My sense is that the tour guides tailor their talking points to the sensibilities of particular tourists. For visitors who are enthusiastic about the final product the guides are probably happy to emphasise the ‘Conan pushing the wheel’ aspect of the work. In my case, knowing that I probably wasn’t in the market for a handbag, the guides tried to offer reassurance that the shirtless men standing waist-deep in cow piss actually enjoyed a high level of job satisfaction. I was told that the tannery was run as a co-operative and all profits were shared amongst the workers. I remain skeptical but have no way of knowing because there’s very little information online about how the tanneries operate and what the workers actually earn.
At a deeper level places like Chouara appeal to the romantic notion that hand-made objects are automatically preferable to anything mass-produced. As craftspeople in developed economies have been sidelined by industrial processes a sort of nostalgia for ‘the way things were’ has crept into our calculations about value and quality. You see this craving for authenticity in the marketing for luxury goods of all sorts- from single origin coffee beans to fair-trade Ishka homewares. Everybody wants effort to have gone into their imported goods but no one really wants to pay full price for that effort. Notice that DeBeers doesn’t spend any of its marketing budget trying to allay concerns about the working conditions in its mines. On some level they must understand that the misery inflicted on the workers is part of the appeal.
I still remember a TV commercial for Kettle chips in the 90s that showed a single elderly man sitting in a warehouse surrounded by mounds of potatoes painstakingly whittling each one down into a single translucent slice. As the old man admired his handiwork the scene cut to a group of young people grabbing fistfuls of chips at crowded party followed by the tagline – ‘cooked by hand, eaten by the handful’. It’s dark humour for a potato chip promotion but in Morocco’s traditional tanneries you can see the real analogue.
Watching men treading hides in the vats in Chouara or women painstakingly sewing silk buttons in Sefrou you realise that ‘hand made’ can encompass a whole tragedy in just two words. In the west, to alleviate our guilt, we tell ourselves that our purchasing decisions create ‘economic opportunities’. But we’re also addicted to cheap clothing and apparel with supply chains that even the most ethically-minded brands can’t adequately police.
The tragedy of places like Chouara is that they’re kept running mainly to sell this perverse idea of authenticity. The Moroccan leather industry is worth $40 million USD a year. The vast majority of their exported leather comes from modern factories with high tech filtering systems that extract chromium and recycle water. The kneading is done by machine and the workers use power tools to scrape the hides. The finished material is exported to places like Italy and Spain to be converted into luxury shoes and handbags. In Fes alone there are roughly 50 of these modern tanneries but they don’t offer tours and they don’t sell directly to the public.

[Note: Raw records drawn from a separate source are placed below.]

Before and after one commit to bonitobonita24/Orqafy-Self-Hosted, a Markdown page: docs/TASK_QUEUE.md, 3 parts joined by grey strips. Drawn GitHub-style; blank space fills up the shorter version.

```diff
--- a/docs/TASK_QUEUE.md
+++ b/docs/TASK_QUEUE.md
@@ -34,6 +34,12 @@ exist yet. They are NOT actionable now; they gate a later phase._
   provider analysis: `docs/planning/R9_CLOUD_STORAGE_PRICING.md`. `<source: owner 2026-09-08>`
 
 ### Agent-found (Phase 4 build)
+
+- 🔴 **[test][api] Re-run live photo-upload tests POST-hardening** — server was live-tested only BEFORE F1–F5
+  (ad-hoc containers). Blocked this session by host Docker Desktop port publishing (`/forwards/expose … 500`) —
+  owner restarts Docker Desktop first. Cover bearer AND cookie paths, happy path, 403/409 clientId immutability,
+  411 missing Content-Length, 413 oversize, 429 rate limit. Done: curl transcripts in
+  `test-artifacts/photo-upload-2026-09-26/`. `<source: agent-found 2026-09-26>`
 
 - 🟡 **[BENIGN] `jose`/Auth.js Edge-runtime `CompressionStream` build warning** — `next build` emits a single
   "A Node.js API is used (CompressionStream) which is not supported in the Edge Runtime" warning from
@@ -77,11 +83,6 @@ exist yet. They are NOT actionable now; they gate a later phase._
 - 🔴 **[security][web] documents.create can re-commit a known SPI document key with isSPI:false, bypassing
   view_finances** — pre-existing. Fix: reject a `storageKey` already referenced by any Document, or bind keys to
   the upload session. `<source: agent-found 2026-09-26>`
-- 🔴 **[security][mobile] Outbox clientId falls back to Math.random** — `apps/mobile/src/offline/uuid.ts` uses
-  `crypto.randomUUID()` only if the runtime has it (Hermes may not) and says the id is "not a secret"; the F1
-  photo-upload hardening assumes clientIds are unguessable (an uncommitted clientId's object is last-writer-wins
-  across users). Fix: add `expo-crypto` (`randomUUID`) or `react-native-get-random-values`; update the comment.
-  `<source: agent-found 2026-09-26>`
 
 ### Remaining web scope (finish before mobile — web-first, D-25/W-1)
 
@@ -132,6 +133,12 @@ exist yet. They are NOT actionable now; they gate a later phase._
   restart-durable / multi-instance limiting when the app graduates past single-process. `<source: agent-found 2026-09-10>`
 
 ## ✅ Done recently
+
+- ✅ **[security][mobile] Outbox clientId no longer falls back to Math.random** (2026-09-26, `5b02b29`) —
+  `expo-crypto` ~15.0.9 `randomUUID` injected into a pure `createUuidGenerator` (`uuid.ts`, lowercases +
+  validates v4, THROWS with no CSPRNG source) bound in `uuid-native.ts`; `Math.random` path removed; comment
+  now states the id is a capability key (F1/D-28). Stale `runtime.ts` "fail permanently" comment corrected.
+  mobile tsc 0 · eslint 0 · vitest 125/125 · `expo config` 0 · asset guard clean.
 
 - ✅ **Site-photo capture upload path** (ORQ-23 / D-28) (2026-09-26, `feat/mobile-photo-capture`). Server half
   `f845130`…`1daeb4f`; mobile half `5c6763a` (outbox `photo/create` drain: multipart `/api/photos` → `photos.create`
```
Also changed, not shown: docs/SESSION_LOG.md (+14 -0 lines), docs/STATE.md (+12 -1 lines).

They do, however, benefit from the mystique of the traditional tanneries and the sense of authenticity that western consumers crave.
*Exposure to hexavalent chromium was revealed to have caused a raft of cancers and genetic abnormalities in the small town of Hinkley in California in the early 1990s. The resulting class-action lawsuit was made famous by Steven Soderbergh’s 2000 film Erin Brokovich.